Addressing violence against women worldwide

Violence against women and girls is a global public health problem of epidemic proportions, with an estimated 35% of women and girls experiencing some form of physical or sexual violence in their lifetimes. The United Nations marks November 25 as the International Day for the Elimination of Violence Against Women, and advocates around the world are calling for a series of social, policy and legal changes to help curb such violence. The UCSF Bixby Center has examined the issue of sexual violence and reproductive coercion from multiple angles, generating rigorous evidence that can help inform needed policy changes.

The Bixby Center helped broaden access to emergency contraception (EC), a critical health tool for women following sexual assault. An estimated 7% of women will be sexually assaulted by a stranger, and many more (23%-36%, depending on the region) will experience unwanted sex from an intimate partner. Victims of sexual violence risk unwanted pregnancy and exposure to sexually transmitted infections, making EC access a health imperative and human right for sexual assault survivors. Bixby Center research has increased women’s access by helping to make EC available without a prescription and expanding the range of EC options.

Currently, the Bixby Center is studying sexual and reproductive empowerment, exploring how women’s agency affects their ability to control contraceptive use and pregnancy. Our investigators have created a tool to measure women’s reproductive autonomy. Separate research is looking at the effect of male coercion on women’s reproductive and sexual health decisions.
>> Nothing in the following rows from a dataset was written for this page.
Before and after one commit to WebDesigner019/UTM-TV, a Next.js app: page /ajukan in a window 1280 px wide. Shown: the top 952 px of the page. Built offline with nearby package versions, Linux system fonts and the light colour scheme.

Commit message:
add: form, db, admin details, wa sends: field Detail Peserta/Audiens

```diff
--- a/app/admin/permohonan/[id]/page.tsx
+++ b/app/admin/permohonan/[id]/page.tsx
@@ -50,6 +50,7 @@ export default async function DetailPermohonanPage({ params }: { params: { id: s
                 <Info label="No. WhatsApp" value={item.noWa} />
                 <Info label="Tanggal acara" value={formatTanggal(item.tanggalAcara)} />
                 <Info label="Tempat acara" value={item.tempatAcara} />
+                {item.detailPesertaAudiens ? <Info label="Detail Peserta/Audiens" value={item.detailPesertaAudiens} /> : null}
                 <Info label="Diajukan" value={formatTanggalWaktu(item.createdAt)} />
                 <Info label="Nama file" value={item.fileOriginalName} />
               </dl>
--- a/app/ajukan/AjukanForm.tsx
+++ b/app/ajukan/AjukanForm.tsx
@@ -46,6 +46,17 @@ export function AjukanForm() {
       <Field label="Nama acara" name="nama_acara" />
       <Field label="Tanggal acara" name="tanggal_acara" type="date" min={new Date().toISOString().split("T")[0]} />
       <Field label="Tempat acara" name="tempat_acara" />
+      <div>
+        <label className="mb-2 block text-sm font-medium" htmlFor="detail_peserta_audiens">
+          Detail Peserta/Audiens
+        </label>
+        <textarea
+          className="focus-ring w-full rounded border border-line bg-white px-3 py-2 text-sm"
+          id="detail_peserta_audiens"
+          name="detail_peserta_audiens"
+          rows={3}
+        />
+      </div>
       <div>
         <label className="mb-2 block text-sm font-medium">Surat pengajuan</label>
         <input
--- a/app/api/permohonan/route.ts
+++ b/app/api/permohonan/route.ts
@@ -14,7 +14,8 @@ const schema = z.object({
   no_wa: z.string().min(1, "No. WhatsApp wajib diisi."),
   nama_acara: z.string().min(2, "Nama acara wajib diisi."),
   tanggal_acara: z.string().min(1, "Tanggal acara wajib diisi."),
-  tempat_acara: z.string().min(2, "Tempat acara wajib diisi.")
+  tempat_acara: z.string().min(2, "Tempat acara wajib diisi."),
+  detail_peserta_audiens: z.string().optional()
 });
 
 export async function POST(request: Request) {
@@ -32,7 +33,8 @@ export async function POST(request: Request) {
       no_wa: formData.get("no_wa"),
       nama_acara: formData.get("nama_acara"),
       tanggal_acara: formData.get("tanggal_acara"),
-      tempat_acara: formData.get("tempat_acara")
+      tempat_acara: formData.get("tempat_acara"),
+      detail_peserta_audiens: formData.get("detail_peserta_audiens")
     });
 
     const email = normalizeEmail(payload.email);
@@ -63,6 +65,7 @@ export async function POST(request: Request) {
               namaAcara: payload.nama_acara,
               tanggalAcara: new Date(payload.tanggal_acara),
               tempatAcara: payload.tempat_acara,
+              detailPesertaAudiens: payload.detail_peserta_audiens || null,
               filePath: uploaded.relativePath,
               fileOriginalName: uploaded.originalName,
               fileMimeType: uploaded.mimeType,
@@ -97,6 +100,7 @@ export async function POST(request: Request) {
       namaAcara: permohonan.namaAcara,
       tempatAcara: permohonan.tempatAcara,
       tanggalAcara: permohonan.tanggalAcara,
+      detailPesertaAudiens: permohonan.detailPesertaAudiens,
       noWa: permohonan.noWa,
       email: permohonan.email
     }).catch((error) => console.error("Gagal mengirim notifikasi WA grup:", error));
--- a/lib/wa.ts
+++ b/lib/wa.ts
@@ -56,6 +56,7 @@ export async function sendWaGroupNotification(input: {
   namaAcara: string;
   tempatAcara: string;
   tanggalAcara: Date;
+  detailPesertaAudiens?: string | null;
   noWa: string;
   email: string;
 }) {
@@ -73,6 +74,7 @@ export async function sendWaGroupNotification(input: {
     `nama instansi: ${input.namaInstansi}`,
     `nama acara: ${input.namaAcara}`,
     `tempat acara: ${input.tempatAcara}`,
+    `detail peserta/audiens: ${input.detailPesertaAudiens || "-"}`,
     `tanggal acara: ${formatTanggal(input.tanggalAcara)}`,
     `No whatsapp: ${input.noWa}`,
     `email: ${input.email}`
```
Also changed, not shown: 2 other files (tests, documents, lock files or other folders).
For example, research from the Bixby Center provides an in-depth look at the ways women describe their partners’ influence in their decisions regarding abortion and women’s risk of violence from their male partners following an abortion. While violence against women and girls continues to be a pandemic, improved prevention and treatment measures are possible and essential. The UCSF Bixby Center supports the efforts of our researchers and partners to provide sexual assault survivors with the care they need.